■ Task brief:
Only lines holding the word "PeopleView" are wanted. Copy them from the listing below.

Supplied records: Begin

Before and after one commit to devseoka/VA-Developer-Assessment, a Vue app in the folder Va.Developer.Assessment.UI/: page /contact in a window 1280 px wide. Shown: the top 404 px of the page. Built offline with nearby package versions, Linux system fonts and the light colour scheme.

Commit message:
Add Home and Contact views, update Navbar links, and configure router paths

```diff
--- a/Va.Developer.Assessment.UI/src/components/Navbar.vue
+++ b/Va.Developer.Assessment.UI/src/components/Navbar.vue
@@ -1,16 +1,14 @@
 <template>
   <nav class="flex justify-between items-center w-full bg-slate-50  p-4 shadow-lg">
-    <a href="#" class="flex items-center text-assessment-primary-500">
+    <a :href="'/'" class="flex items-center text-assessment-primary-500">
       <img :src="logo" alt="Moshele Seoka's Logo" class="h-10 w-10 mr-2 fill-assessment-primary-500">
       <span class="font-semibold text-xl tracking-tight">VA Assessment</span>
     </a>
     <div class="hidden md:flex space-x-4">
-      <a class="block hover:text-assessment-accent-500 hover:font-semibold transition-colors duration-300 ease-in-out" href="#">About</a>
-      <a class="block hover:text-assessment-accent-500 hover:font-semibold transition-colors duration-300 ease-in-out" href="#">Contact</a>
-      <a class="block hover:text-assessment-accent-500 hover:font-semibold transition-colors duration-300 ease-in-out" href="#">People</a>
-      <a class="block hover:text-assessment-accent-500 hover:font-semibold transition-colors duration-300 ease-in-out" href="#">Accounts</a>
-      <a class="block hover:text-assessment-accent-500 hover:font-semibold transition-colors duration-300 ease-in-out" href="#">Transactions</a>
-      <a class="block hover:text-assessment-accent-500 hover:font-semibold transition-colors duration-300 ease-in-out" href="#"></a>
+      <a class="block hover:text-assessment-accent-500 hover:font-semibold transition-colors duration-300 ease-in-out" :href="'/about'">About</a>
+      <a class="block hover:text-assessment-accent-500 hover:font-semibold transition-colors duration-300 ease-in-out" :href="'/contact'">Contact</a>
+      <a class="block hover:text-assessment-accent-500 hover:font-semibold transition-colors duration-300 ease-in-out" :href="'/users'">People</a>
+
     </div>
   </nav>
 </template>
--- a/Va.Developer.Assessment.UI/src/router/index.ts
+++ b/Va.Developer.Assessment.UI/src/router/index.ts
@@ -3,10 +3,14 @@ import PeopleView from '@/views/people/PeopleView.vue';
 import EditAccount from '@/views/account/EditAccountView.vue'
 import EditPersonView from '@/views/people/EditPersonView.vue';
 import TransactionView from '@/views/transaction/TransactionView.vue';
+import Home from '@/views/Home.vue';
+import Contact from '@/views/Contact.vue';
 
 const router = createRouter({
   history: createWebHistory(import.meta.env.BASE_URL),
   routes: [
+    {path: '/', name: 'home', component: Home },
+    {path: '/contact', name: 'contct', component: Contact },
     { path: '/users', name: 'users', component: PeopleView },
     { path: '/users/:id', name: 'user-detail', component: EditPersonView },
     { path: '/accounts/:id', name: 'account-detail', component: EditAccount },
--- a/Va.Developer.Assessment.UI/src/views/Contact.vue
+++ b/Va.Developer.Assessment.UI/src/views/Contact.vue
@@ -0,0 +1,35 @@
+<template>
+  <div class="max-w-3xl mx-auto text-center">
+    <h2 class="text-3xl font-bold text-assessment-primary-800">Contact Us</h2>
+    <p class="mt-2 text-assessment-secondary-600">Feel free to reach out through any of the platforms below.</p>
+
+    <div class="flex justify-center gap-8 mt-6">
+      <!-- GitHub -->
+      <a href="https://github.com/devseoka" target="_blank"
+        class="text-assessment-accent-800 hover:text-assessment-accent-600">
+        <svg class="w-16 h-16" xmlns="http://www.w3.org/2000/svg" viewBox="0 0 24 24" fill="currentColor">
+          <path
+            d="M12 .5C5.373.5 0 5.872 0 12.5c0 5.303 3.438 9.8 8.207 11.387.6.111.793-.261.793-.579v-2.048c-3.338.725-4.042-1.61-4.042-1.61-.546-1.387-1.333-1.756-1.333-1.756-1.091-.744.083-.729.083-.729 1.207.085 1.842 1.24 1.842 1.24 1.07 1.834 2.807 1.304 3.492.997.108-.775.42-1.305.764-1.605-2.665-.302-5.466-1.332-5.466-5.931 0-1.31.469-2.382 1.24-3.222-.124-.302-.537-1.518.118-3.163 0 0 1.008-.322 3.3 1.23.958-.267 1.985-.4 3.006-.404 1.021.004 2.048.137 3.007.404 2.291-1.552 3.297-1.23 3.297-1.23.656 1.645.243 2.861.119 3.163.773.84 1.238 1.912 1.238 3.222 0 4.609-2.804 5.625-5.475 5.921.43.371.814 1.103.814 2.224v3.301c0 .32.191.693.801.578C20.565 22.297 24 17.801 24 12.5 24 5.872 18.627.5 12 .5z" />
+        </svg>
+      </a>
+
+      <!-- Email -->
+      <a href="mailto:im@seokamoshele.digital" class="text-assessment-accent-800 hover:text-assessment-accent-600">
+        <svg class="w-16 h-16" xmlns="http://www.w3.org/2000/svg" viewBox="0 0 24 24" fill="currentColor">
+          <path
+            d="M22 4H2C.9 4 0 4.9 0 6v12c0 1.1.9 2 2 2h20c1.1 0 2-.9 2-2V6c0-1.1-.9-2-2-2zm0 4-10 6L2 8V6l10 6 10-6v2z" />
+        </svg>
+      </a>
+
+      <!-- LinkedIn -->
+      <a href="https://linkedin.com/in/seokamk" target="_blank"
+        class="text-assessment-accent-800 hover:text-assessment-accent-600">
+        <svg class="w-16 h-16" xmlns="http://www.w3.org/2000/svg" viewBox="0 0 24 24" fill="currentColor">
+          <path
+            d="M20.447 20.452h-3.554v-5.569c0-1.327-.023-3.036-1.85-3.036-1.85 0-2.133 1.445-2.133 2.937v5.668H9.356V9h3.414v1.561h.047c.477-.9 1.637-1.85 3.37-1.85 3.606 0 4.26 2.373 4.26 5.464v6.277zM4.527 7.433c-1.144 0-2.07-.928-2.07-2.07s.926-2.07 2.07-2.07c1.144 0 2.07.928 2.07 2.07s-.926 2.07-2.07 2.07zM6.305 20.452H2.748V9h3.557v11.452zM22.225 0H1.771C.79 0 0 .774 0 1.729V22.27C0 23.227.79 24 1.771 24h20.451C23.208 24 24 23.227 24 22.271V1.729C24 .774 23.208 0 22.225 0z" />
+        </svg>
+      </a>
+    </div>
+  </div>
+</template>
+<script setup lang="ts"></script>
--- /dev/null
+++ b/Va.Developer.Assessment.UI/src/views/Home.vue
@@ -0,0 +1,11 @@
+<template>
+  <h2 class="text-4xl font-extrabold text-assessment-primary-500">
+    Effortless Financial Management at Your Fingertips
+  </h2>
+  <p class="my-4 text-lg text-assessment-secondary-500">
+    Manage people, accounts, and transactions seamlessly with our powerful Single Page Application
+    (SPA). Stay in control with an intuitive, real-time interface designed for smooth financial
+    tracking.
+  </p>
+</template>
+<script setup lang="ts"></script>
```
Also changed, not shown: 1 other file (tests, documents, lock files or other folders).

Supplied records: End

■ Output of the exercise:
@@ -3,10 +3,14 @@ import PeopleView from '@/views/people/PeopleView.vue';
     { path: '/users', name: 'users', component: PeopleView },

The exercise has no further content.